> [GIVEN ENTRIES]:
______

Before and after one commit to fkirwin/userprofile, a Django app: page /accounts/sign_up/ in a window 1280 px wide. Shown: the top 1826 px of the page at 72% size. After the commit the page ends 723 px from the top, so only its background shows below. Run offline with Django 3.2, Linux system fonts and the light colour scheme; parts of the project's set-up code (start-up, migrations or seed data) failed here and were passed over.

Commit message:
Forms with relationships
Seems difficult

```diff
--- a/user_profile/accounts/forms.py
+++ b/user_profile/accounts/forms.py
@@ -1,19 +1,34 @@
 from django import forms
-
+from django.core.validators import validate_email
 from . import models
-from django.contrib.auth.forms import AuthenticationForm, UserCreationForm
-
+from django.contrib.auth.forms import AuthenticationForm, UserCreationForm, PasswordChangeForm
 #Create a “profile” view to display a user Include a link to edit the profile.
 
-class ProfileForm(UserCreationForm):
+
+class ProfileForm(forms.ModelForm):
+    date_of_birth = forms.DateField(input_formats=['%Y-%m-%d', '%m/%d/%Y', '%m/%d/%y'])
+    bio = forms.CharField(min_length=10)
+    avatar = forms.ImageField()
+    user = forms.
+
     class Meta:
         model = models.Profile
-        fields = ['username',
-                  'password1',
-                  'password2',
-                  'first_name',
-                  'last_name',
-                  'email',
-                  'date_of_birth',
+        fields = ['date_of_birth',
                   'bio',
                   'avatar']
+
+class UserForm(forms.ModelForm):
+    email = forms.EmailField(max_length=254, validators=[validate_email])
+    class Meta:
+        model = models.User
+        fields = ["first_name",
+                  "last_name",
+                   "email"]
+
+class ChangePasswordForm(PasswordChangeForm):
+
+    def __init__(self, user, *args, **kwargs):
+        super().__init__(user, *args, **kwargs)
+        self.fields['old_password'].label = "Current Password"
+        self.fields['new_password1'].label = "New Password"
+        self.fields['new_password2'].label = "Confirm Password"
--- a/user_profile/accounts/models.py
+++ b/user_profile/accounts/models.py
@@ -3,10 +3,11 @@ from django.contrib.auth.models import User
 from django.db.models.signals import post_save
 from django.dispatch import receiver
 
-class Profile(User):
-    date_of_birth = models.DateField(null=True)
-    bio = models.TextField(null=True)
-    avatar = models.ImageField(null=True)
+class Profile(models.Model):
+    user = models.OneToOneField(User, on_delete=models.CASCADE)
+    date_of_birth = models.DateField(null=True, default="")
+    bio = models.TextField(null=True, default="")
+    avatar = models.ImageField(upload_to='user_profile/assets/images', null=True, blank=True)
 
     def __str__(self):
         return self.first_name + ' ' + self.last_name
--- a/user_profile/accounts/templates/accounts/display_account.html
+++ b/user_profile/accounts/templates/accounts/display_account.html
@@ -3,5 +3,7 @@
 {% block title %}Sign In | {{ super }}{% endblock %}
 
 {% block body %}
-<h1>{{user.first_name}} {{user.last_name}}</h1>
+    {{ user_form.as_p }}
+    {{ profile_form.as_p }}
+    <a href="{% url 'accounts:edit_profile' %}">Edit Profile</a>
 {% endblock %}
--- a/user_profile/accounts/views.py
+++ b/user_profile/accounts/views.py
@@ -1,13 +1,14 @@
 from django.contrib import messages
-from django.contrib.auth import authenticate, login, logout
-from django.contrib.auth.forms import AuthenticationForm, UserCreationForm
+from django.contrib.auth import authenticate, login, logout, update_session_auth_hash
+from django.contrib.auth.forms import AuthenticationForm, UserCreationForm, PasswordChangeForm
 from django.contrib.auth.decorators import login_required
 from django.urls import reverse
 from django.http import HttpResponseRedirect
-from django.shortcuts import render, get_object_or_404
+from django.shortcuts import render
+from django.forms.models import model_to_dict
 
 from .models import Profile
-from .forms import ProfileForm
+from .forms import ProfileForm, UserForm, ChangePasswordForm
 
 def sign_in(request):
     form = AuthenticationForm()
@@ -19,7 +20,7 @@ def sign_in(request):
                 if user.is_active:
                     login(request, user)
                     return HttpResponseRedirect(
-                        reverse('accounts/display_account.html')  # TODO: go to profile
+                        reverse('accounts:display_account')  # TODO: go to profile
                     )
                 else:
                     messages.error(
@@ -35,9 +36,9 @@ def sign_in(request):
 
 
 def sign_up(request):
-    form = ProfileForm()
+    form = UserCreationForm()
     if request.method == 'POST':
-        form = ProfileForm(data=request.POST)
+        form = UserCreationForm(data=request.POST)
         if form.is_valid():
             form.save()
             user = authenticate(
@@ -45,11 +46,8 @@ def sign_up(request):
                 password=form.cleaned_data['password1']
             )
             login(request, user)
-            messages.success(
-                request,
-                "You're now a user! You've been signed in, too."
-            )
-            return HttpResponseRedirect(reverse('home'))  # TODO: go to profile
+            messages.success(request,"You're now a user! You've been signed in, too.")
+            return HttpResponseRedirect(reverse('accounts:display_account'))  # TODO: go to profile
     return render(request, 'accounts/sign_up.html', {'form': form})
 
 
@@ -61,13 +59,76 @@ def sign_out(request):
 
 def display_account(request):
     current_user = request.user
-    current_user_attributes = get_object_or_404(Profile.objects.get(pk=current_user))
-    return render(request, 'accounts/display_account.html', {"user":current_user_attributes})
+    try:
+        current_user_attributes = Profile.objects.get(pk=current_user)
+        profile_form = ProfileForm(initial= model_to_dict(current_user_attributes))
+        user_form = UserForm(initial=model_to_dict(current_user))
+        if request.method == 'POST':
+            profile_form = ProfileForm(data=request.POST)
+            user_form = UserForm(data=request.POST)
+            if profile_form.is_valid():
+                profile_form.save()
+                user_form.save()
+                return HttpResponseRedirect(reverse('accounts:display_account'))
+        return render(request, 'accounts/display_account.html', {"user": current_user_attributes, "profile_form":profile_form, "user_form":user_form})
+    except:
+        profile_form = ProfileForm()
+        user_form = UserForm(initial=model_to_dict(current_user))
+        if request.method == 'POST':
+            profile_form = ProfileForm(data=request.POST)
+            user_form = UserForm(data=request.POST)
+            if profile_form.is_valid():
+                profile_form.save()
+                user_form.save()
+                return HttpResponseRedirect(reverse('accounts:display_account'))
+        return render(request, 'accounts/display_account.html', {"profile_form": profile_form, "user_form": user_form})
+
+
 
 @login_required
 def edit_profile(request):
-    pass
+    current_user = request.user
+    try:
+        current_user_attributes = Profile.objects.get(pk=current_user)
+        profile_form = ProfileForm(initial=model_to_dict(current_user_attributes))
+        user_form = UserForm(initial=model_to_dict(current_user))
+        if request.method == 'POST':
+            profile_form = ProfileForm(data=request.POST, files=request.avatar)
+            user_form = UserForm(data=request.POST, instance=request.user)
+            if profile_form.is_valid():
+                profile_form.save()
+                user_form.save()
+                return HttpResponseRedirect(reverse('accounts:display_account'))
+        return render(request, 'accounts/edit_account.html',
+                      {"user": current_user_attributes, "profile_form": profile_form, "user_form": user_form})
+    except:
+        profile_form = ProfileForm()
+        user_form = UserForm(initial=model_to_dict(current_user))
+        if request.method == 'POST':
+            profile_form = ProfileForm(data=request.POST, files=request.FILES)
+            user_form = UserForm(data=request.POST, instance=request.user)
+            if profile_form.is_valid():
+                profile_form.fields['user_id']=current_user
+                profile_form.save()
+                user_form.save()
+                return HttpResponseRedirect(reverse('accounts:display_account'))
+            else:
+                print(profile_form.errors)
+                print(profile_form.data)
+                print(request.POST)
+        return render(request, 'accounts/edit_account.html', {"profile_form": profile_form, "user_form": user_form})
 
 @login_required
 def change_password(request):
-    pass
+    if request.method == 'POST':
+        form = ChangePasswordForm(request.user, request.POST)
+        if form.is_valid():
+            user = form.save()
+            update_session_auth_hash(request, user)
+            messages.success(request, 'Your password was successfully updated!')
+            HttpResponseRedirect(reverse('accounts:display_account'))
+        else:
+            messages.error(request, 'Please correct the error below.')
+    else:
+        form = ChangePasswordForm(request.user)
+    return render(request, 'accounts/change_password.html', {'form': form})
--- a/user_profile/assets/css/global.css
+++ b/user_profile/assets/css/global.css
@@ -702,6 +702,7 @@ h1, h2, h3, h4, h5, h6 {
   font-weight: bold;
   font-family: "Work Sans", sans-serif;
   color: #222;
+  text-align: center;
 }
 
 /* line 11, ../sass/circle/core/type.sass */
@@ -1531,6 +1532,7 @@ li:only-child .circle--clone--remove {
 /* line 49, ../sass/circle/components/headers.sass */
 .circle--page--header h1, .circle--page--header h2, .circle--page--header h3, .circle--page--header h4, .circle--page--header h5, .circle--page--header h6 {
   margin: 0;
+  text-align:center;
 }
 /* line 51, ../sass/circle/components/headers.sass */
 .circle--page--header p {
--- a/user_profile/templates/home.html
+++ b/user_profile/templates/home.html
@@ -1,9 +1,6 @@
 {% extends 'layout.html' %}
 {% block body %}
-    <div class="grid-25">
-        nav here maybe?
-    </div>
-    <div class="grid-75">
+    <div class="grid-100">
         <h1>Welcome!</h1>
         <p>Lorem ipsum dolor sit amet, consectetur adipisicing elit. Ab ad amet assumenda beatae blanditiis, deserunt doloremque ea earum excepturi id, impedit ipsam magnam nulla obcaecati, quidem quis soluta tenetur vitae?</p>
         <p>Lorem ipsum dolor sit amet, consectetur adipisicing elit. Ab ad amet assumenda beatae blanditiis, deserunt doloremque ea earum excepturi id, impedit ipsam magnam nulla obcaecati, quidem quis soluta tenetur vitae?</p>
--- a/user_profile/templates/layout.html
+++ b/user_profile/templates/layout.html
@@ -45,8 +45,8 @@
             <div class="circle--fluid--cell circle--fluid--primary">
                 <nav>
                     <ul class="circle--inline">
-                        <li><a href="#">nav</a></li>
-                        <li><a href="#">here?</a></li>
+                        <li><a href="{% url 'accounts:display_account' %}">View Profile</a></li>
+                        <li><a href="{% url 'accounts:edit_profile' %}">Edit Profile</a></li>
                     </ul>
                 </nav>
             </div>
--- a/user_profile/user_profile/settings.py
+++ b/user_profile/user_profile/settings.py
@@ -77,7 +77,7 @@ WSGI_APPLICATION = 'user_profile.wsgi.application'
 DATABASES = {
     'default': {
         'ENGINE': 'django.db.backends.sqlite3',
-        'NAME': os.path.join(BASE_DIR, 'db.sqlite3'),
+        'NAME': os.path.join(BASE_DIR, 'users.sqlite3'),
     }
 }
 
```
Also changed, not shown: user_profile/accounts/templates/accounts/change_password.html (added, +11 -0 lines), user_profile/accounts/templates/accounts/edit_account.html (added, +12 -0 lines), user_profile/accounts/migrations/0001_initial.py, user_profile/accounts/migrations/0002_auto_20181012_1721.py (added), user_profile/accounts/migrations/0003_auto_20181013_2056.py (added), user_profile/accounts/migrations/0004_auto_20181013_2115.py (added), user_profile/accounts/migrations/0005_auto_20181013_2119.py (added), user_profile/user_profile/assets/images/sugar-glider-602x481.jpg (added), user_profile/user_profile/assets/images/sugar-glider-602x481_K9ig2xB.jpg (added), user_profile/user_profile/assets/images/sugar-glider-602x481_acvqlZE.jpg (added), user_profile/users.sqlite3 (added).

______

> [WORK ORDER]: Looking at the entries above, say how many lines contain the word "ChangePasswordForm". Only the number is wanted.

> [OUTPUT]: 4